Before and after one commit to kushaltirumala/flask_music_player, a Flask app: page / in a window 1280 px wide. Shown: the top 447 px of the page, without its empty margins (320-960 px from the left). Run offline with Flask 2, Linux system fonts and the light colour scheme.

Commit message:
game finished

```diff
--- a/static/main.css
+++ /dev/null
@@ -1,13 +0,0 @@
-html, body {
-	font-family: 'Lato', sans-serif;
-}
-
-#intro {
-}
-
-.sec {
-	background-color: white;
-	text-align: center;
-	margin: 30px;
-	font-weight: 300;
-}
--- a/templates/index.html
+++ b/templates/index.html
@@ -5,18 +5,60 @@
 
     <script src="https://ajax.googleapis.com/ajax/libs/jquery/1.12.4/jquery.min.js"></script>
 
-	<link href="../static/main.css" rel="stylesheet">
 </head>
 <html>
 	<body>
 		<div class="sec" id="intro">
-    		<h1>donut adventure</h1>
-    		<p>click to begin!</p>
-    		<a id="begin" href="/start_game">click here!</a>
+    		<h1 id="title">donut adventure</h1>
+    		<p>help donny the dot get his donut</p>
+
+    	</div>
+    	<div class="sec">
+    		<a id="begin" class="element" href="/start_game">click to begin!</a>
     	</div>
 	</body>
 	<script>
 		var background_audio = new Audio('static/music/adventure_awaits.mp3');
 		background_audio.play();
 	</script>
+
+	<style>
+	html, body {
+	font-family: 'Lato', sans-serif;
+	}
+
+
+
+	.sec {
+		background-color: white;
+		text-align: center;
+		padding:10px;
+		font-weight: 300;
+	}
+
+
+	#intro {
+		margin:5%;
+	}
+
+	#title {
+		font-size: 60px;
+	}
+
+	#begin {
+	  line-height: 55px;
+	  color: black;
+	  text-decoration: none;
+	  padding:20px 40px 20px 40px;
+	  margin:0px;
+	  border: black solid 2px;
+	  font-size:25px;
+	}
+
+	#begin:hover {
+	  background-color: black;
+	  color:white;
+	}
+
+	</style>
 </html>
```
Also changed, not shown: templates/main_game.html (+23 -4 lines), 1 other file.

__What needs to be done__
Every line with "static" in it should be copied from the entries above.

__Answer area__
--- a/static/main.css
-	<link href="../static/main.css" rel="stylesheet">
 		var background_audio = new Audio('static/music/adventure_awaits.mp3');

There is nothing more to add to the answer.